The second special training program for local British Chinese language teachers was held over the weekend at SOAS University of London.
(Photo: Global Times)
After its initial success in November 2018, the Confucius Institute Headquarters (Hanban) decided to hold the training program for a second time, attracting more than 80 local teachers from mainstream primary and secondary schools in England, Scotland, Wales and Northern Ireland.
The two-day training program was led by He Wei, deputy director of the Faculty of the Confucius Institute Headquarters, and hosted by the UK Hanban office.
The program aims to meet the growing demand for Chinese language learning in the UK since the implementation of the Mandarin Excellence Programme (MEP) project, as well as further enhancing the professional quality and skills of local Chinese language teachers, and also building a network for resource and experience sharing.
The MEP is a unique, intensive language program which aims to see at least 5,000 pupils on track to achieve this goal by 2020. Chen Tongdu, the head of the UK Hanban office, told the Global Times that more than 3,000 pupils are already involved in the program.
Li Guoqiang, first secretary of the Education Office of the Chinese Embassy in the UK, said that the embassy will continue to support the professional development of local Chinese teachers. He said he hoped that teachers would cherish the training opportunity and continuously improve their Chinese teaching ability and intercultural communications.
The training combines the expertise of Chinese and local experts, and is carried out in a planned and step-by-step manner. Through lectures, teaching workshops and discussion groups, the training covers basic Chinese teaching, the use of Chinese textbooks, the introduction of teaching resources at the Confucius Institute Headquarters and Chinese language tests.
Xia Wei, a Mandarin teacher from Northern Ireland, said the two-day training program enriched her teaching skills and enabled her to face new challenges in the classroom.
Professor Yuan Shaofeng with the Central University of Finance and Economics told the Global Times that she was impressed with the passion and expertise of the local teachers.
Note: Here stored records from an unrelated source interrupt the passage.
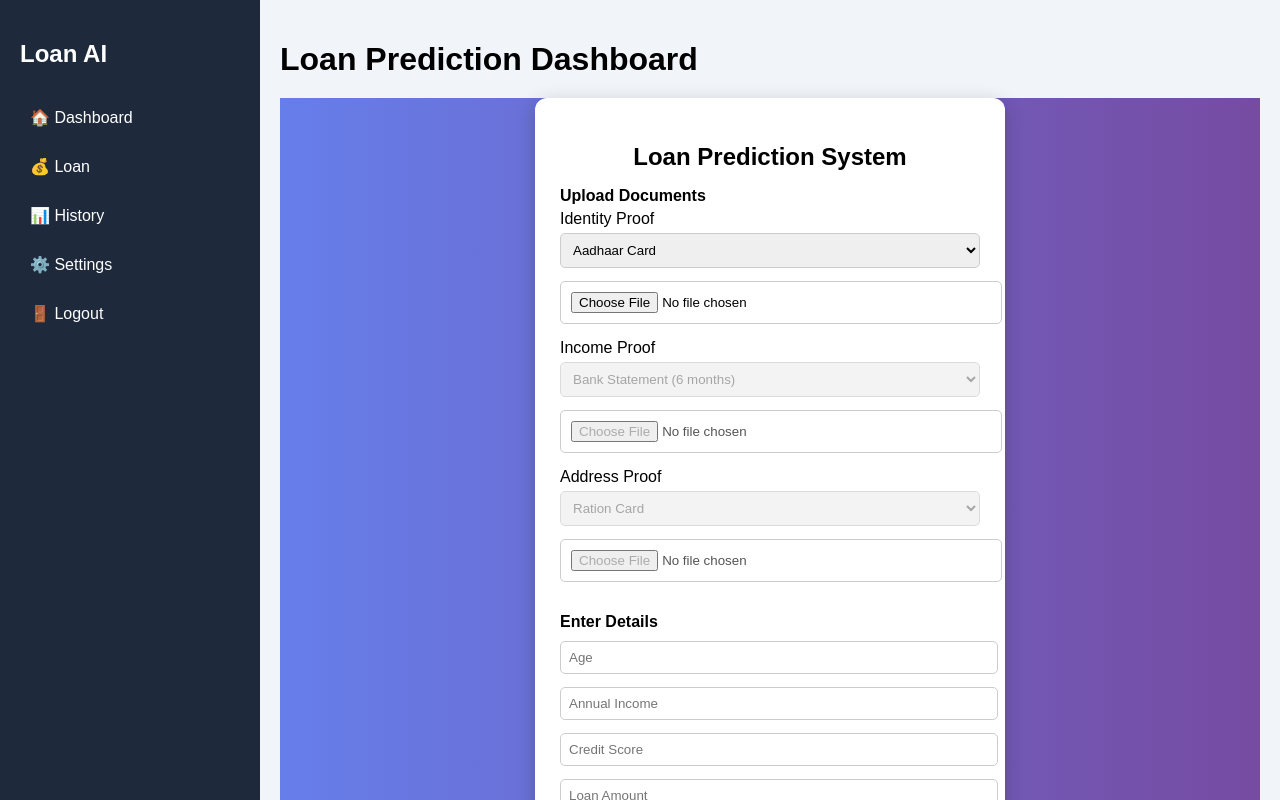
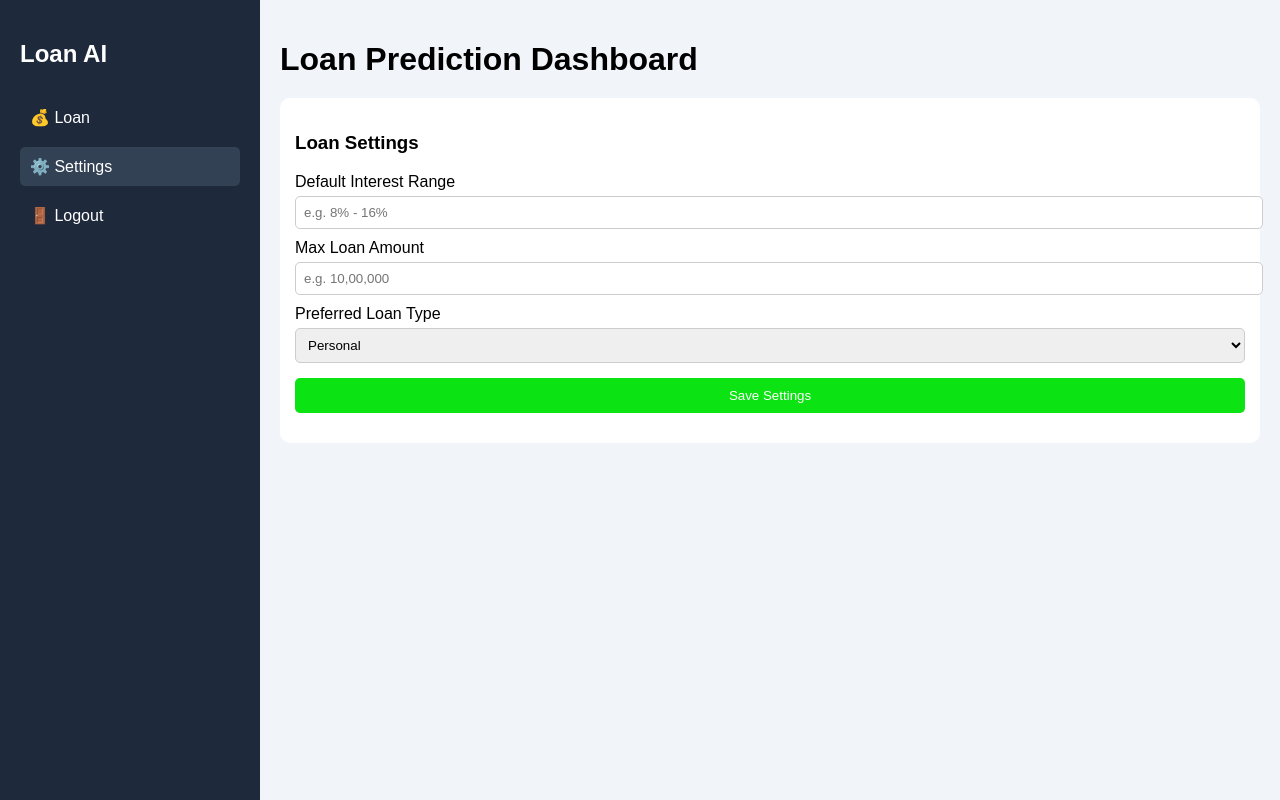
Before and after one commit to mithulaj99/loan-project, a React (Create React App) app in the folder frontend/: page /loan in a window 1280 px wide. Both pictures are taken after a click on the item "⚙️ Settings". Shown: the top 800 px of the page. Built offline with nearby package versions, Linux system fonts and the light colour scheme.

Commit message:
updated frontend routing and removed dashboard

```diff
--- a/frontend/src/App.js
+++ b/frontend/src/App.js
@@ -3,7 +3,7 @@ import { BrowserRouter as Router, Routes, Route, Navigate } from "react-router-d
 
 import Login from "./components/Login";
 import Register from "./components/Register";
-import Dashboard from "./components/Dashboard"; // ✅ NEW
+import Dashboard from "./components/Dashboard";
 
 function App() {
   return (
--- a/frontend/src/components/Dashboard.js
+++ b/frontend/src/components/Dashboard.js
@@ -1,66 +1,180 @@
-import React from "react";
+import React, { useState } from "react";
 import LoanForm from "./LoanForm";
 
 function Dashboard() {
+  const [activeTab, setActiveTab] = useState("loan");
+  const [history, setHistory] = useState([]);
+  const [latestResult, setLatestResult] = useState(null);
+
+  const handleLogout = () => {
+    window.location.href = "/";
+  };
+
+  // 🔹 Receive result from LoanForm
+  const handleNewResult = (result) => {
+    setLatestResult(result);
+    setHistory([result, ...history]);
+    setActiveTab("dashboard");
+  };
+
+  const renderContent = () => {
+    switch (activeTab) {
+      case "dashboard":
+        return latestResult ? (
+          <div style={styles.card}>
+            <h3>Latest Prediction</h3>
+            <p><b>Approval:</b> {latestResult.probability_of_paying_back}%</p>
+            <p><b>Interest:</b> {latestResult.predicted_interest_rate_percent}%</p>
+            <p><b>EMI:</b> ₹{latestResult.predicted_monthly_installment}</p>
+          </div>
+        ) : (
+          <h3>No prediction yet</h3>
+        );
+
+      case "loan":
+        return <LoanForm onResult={handleNewResult} />;
+
+      case "history":
+        return history.length === 0 ? (
+          <h3>No history found</h3>
+        ) : (
+          history.map((item, index) => (
+            <div key={index} style={styles.card}>
+              <p><b>Approval:</b> {item.probability_of_paying_back}%</p>
+              <p><b>Interest:</b> {item.predicted_interest_rate_percent}%</p>
+              <p><b>EMI:</b> ₹{item.predicted_monthly_installment}</p>
+            </div>
+          ))
+        );
+
+      case "settings":
+        return (
+          <div style={styles.card}>
+            <h3>Loan Settings</h3>
+
+            <label>Default Interest Range</label>
+            <input style={styles.input} placeholder="e.g. 8% - 16%" />
+
+            <label>Max Loan Amount</label>
+            <input style={styles.input} placeholder="e.g. 10,00,000" />
+
+            <label>Preferred Loan Type</label>
+            <select style={styles.input}>
+              <option>Personal</option>
+              <option>Home</option>
+              <option>Car</option>
+              <option>Business</option>
+            </select>
+
+            <button style={styles.saveBtn}>Save Settings</button>
+          </div>
+        );
+
+      default:
+        return <h2>Dashboard</h2>;
+    }
+  };
+
   return (
     <div style={styles.container}>
-
       {/* SIDEBAR */}
       <div style={styles.sidebar}>
         <h2 style={styles.logo}>Loan AI</h2>
 
         <ul style={styles.menu}>
-          <li style={styles.menuItem}>🏠 Dashboard</li>
-          <li style={styles.menuItem}>💰 Loan</li>
-          <li style={styles.menuItem}>📊 History</li>
-          <li style={styles.menuItem}>⚙️ Settings</li>
-          <li style={styles.menuItem}>🚪 Logout</li>
+
+
+          <li
+            style={activeTab === "loan" ? styles.active : styles.item}
+            onClick={() => setActiveTab("loan")}
+          >
+            💰 Loan
+          </li>
+
+
+
+
+          <li
+            style={activeTab === "settings" ? styles.active : styles.item}
+            onClick={() => setActiveTab("settings")}
+          >
+            ⚙️ Settings
+          </li>
+
+          <li style={styles.item} onClick={handleLogout}>
+            🚪 Logout
+          </li>
         </ul>
       </div>
 
-      {/* MAIN CONTENT */}
+      {/* MAIN */}
       <div style={styles.main}>
         <h1 style={styles.title}>Loan Prediction Dashboard</h1>
-
-        {/* Loan Form inside dashboard */}
-        <LoanForm />
+        {renderContent()}
       </div>
-
     </div>
   );
 }
 
 const styles = {
-  container: {
-    display: "flex",
-    minHeight: "100vh",
-  },
+  container: { display: "flex", minHeight: "100vh" },
+
   sidebar: {
     width: "220px",
     background: "#1e293b",
     color: "#fff",
     padding: "20px",
   },
-  logo: {
-    marginBottom: "30px",
-  },
-  menu: {
-    listStyle: "none",
-    padding: 0,
-  },
-  menuItem: {
+
+  logo: { marginBottom: "30px" },
+
+  menu: { listStyle: "none", padding: 0 },
+
+  item: {
     padding: "10px",
     marginBottom: "10px",
     cursor: "pointer",
     borderRadius: "5px",
   },
+
+  active: {
+    padding: "10px",
+    marginBottom: "10px",
+    cursor: "pointer",
+    borderRadius: "5px",
+    background: "#334155",
+  },
+
   main: {
     flex: 1,
     padding: "20px",
     background: "#f1f5f9",
   },
-  title: {
-    marginBottom: "20px",
+
+  title: { marginBottom: "20px" },
+
+  card: {
+    background: "#fff",
+    padding: 15,
+    borderRadius: 10,
+    marginBottom: 10,
+  },
+
+  input: {
+    width: "100%",
+    padding: 8,
+    marginBottom: 10,
+    borderRadius: 5,
+    border: "1px solid #ccc",
+  },
+
+  saveBtn: {
+    background: "#0be412",
+    color: "#fff",
+    padding: 10,
+    border: "none",
+    borderRadius: 5,
+    cursor: "pointer",
   },
 };
 
--- a/frontend/src/components/LoanForm.js
+++ b/frontend/src/components/LoanForm.js
@@ -92,7 +92,7 @@ function LoanForm() {
       } else {
         setResult(data);
       }
-    } catch (err) {
+    } catch {
       setError("Server not reachable");
     }
 
@@ -117,10 +117,13 @@ function LoanForm() {
       <div style={styles.card}>
         <h2 style={styles.heading}>Loan Prediction System</h2>
 
+        {/* DOCUMENT SECTION */}
         <div style={styles.section}>
-          <p style={styles.sectionTitle}>Upload Documents</p>
+          <p style={styles.sectionTitle}>Upload Required Documents</p>
 
-          <label>Identity Proof</label>
+          {/* Identity */}
+          <div style={styles.group}>
+            <label style={styles.label}>Identity Proof</label>
             <select
               name="identity_type"
               onChange={handleDocTypeChange}
@@ -135,8 +138,11 @@ function LoanForm() {
               name="identity_file"
               onChange={handleFileChange}
             />
+          </div>
 
-          <label style={{ marginTop: 10 }}>Income Proof</label>
+          {/* Income */}
+          <div style={styles.group}>
+            <label style={styles.label}>Income Proof</label>
             <select
               name="income_type"
               onChange={handleDocTypeChange}
@@ -152,8 +158,11 @@ function LoanForm() {
               onChange={handleFileChange}
               disabled={!files.identity_file}
             />
+          </div>
 
-          <label style={{ marginTop: 10 }}>Address Proof</label>
+          {/* Address */}
+          <div style={styles.group}>
+            <label style={styles.label}>Address Proof</label>
             <select
               name="address_type"
               onChange={handleDocTypeChange}
@@ -171,9 +180,11 @@ function LoanForm() {
               disabled={!files.income_file}
             />
           </div>
+        </div>
 
+        {/* FORM INPUTS */}
         <div style={styles.section}>
-          <p style={styles.sectionTitle}>Enter Details</p>
+          <p style={styles.sectionTitle}>Enter Loan Details</p>
 
           <input style={styles.input} type="number" placeholder="Age" name="age" onChange={handleChange} />
           <input style={styles.input} type="number" placeholder="Annual Income" name="annual_income" onChange={handleChange} />
@@ -196,12 +207,15 @@ function LoanForm() {
           <input style={styles.input} type="number" placeholder="Loan Term (months)" name="loan_term" onChange={handleChange} />
         </div>
 
+        {/* BUTTON */}
         <button style={styles.button} onClick={handleSubmit}>
           {loading ? "Predicting..." : "Predict Loan"}
         </button>
 
+        {/* ERROR */}
         {error && <p style={styles.error}>{error}</p>}
 
+        {/* RESULT */}
         {result && (
           <div style={styles.resultBox}>
             <h3>Prediction Result</h3>
@@ -265,8 +279,10 @@ const styles = {
     boxShadow: "0 5px 20px rgba(0,0,0,0.2)",
   },
   heading: { textAlign: "center", marginBottom: 15 },
-  section: { marginBottom: 15 },
-  sectionTitle: { fontWeight: "bold", marginBottom: 5 },
+  section: { marginBottom: 20 },
+  sectionTitle: { fontWeight: "bold", marginBottom: 10 },
+  group: { marginBottom: 15 },
+  label: { display: "block", marginBottom: 5 },
   input: {
     width: "100%",
     padding: 8,
```
Lines whose indentation alone changed are shown as unchanged.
Yuan said that as well as practical classroom teaching skills, the cultural elements are also very important.